British Airways

Lavishly illustrated full-colour history of this iconic company, in association with British Airways and full of fascinating images from the British Airways archive.

British Airways Annual Report and Accounts

DIRECTORS ' REPORT INVESTMENTS On 13 March 1992 , British Airways , together with a consortium of subsidiaries of German banks , acquired the German regional airline Delta Air Regionalflugverkehr GmbH . British Airways ' share of the ...

British Airways Annual Report and Accounts


Airline Competition Deregulation s Mixed Legacy

Ryanair British Midland GO British Airways British Airways easyJet British Airways Ryanair British Midland British Airways easyJet Scot Airways British Airways GO British Midland easyJet British Airways Ryanair British Airways Ryanair ...

Airline Competition  Deregulation s Mixed Legacy

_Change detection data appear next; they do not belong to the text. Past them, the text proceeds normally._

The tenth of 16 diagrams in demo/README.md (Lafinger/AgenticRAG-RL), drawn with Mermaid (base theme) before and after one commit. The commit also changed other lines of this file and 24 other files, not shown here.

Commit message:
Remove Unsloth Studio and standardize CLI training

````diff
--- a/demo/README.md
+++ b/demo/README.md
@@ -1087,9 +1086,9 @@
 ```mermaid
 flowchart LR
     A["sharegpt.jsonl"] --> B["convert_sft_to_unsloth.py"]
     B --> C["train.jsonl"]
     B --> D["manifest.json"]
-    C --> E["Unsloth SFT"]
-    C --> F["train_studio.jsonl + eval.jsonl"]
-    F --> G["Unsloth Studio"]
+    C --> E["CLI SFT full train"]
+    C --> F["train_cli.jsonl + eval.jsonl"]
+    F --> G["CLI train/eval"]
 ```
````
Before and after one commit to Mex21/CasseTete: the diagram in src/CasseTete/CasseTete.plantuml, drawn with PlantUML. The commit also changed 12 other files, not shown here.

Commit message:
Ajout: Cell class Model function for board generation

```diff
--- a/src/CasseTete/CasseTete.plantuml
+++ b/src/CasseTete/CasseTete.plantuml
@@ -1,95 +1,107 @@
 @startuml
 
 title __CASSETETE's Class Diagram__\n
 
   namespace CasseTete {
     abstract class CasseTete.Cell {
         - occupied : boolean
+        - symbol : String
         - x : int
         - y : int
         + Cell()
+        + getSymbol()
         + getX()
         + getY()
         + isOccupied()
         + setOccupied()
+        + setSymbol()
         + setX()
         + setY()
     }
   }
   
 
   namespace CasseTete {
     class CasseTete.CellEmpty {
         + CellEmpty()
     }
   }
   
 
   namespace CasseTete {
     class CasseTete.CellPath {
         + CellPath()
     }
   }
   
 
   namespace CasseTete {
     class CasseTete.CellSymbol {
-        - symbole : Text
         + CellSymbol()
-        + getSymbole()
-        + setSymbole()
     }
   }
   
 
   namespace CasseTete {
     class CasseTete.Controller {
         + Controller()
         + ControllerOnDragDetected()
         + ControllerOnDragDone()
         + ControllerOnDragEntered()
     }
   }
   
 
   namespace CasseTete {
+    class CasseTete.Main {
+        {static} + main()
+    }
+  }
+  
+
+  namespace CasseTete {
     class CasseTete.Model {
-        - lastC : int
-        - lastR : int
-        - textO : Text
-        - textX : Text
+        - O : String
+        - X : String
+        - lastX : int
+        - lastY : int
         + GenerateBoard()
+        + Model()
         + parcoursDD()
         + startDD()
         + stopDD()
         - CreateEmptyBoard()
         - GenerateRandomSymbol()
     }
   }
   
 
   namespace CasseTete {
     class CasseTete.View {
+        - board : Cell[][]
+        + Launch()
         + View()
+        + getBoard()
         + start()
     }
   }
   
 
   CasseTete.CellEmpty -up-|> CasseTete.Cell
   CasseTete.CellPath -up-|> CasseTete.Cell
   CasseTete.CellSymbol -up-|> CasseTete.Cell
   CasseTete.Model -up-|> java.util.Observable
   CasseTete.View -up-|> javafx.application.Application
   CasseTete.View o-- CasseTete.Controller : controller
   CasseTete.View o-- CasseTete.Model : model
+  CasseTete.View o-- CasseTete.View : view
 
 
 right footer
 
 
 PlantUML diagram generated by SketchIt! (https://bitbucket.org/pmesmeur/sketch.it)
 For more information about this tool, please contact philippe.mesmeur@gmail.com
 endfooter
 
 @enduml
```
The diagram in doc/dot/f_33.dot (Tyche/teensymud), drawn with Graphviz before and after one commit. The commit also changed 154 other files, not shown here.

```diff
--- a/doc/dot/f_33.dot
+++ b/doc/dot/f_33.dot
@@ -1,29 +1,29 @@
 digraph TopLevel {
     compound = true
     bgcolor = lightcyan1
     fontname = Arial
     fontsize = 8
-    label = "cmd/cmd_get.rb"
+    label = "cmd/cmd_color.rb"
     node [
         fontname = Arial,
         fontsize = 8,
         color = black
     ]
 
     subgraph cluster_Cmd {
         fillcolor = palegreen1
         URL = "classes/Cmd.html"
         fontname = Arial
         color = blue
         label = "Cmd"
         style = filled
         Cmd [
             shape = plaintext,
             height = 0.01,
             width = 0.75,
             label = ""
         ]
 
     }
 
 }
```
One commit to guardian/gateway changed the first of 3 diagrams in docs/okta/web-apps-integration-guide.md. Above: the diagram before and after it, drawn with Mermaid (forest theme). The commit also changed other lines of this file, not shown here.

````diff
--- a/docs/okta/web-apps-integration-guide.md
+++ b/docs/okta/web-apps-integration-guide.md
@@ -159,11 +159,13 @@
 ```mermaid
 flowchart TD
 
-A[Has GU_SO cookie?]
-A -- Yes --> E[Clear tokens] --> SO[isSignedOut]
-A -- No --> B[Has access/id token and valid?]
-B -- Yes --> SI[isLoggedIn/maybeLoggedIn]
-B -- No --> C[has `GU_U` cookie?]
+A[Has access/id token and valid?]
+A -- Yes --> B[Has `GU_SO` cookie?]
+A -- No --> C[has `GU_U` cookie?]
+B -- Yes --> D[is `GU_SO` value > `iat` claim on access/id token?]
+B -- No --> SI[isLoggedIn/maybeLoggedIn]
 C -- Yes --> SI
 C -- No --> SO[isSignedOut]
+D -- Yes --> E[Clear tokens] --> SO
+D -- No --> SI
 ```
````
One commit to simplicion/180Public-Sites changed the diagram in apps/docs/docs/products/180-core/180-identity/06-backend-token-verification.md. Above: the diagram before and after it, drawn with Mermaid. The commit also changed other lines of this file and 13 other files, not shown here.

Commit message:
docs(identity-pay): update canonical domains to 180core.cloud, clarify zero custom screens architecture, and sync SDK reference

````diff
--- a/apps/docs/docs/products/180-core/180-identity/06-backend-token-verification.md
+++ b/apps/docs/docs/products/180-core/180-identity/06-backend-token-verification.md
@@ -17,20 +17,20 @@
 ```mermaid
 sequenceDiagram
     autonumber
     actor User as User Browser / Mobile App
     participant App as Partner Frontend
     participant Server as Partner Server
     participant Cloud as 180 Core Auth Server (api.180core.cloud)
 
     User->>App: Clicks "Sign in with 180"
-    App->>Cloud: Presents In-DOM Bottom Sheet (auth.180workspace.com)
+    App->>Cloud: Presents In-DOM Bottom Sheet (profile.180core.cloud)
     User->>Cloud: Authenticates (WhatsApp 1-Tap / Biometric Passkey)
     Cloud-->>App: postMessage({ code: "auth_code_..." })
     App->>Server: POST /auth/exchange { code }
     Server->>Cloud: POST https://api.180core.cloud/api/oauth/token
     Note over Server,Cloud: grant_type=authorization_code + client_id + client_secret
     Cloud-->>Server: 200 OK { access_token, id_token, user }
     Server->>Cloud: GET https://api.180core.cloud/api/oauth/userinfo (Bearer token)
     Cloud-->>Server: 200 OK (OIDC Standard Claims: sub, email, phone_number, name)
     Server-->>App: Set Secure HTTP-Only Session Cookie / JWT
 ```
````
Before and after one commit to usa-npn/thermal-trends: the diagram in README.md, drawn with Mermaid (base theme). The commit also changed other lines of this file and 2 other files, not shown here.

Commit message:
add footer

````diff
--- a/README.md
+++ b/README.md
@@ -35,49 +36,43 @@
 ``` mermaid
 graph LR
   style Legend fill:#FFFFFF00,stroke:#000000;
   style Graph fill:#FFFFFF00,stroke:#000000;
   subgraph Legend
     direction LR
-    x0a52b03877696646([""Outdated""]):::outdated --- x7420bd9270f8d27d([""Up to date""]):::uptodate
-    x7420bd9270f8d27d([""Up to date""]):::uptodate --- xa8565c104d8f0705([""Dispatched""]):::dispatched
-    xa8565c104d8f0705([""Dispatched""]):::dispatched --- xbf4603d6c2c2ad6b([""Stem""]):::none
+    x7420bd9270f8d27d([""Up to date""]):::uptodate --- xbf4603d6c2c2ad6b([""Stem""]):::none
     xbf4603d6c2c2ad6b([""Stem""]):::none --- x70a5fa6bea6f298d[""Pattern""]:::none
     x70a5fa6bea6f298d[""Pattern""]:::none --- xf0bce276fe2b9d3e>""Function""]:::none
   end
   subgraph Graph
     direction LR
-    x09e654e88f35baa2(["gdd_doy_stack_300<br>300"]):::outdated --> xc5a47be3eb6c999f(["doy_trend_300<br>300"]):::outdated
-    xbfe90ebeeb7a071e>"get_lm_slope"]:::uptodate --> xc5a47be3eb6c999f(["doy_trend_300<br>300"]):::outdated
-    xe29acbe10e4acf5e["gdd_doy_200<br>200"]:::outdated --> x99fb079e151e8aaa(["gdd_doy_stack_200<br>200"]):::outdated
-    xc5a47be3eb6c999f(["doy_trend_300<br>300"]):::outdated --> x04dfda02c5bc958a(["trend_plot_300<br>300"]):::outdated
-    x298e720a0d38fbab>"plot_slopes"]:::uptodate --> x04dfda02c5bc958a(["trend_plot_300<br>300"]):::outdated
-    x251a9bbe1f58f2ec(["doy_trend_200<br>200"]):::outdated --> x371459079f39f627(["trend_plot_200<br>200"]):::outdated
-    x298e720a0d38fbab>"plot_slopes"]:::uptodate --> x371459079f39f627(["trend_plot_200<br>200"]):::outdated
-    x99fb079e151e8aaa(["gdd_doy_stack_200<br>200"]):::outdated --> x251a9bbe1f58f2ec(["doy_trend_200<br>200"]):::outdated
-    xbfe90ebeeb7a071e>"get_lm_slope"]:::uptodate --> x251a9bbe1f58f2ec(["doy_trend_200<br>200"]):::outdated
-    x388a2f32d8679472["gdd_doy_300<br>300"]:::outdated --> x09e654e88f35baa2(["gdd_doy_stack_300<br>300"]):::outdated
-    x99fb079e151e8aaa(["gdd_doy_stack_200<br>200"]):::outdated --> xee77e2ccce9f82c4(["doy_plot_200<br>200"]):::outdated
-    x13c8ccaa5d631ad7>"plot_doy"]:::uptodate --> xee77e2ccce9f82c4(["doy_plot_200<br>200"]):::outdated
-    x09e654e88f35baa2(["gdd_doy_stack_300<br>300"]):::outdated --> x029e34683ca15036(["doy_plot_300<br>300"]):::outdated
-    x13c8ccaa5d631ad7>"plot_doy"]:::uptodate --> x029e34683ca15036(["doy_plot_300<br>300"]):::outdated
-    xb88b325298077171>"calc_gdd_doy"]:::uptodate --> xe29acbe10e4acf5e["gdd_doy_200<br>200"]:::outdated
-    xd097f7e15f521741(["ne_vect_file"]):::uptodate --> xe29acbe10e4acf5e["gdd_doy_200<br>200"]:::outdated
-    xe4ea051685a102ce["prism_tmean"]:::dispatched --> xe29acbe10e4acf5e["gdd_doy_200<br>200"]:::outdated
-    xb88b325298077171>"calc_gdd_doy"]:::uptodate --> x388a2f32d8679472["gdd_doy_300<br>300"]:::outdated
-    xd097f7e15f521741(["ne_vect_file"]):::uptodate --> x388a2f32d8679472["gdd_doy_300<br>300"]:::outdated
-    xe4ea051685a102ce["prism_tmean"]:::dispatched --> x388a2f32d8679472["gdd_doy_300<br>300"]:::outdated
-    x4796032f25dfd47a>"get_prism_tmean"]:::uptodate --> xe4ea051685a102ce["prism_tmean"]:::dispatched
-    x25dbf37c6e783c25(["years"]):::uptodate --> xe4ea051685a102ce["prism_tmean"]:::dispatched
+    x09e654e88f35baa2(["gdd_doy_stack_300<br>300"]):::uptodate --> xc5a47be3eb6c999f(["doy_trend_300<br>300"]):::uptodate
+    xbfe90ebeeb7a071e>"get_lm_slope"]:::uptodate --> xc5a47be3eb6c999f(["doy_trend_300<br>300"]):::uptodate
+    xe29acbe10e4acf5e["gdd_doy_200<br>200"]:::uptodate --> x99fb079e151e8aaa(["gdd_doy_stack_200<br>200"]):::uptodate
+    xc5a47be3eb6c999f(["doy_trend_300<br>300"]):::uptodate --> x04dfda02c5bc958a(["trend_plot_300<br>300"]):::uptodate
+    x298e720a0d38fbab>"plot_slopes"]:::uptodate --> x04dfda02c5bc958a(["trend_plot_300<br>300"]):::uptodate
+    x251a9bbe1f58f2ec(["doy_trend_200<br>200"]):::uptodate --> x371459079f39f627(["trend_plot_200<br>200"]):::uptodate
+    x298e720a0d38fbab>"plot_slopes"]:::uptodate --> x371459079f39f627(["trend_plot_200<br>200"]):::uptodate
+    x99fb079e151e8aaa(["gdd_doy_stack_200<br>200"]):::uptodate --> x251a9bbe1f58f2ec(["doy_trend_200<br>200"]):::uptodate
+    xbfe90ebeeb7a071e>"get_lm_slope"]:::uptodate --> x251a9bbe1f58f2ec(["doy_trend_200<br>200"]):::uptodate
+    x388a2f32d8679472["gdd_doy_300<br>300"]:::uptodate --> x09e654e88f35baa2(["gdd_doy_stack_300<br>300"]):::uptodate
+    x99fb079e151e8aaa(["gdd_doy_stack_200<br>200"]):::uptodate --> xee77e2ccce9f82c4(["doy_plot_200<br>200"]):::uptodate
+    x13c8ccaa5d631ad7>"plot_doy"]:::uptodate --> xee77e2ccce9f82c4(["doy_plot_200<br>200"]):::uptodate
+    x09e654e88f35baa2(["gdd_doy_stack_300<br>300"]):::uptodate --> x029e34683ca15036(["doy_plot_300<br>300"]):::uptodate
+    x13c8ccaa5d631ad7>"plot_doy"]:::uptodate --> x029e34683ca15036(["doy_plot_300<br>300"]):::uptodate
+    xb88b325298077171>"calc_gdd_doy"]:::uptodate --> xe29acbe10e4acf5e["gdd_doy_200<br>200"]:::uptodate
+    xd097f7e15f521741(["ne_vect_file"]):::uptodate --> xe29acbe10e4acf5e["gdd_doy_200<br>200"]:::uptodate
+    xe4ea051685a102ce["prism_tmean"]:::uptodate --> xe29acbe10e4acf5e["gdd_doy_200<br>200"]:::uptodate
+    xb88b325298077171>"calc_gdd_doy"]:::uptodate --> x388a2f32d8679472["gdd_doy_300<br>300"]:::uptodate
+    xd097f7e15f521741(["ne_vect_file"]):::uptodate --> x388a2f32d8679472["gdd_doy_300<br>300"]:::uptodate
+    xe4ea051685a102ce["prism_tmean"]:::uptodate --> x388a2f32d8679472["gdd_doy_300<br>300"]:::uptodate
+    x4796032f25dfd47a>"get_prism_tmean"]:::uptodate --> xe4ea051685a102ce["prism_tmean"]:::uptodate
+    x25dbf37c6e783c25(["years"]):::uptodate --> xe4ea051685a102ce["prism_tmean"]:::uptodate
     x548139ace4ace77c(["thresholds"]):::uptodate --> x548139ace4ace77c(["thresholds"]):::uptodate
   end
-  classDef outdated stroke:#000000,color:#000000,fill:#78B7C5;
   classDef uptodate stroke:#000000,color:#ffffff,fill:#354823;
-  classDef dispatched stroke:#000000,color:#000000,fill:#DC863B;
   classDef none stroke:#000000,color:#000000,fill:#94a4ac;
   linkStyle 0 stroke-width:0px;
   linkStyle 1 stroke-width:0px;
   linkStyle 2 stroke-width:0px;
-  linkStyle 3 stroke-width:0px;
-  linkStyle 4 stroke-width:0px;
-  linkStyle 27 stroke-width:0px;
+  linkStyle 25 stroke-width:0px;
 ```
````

The advantages of airline competition to consumers are clearly apparent. Lower fares, greater choice, more frequent flights and a wider range of available services have all been evident when the entry of a new competitor has occurred. In many instances however, after an initial, relatively short-lived, period of aggressive competition the new entrant has either gone bankrupt or found a less stressful existence co-operating in some manner with the incumbent. In this wide-ranging book, the author looks at the competitive arena in the post-regulation era and especially focusses on deregulation’s legacy; globalization in a bilateral world breaking the link between nationality and airlines. The book is of special interest to those members engaged in the Airline Industry, Regulatory Authorities and Government Departments of Transport and Industry. It will be of value to academic specialists in transport economics and public policy; MSc students and Institutes of Transport; pressure groups and the Travel and Tourism Industry.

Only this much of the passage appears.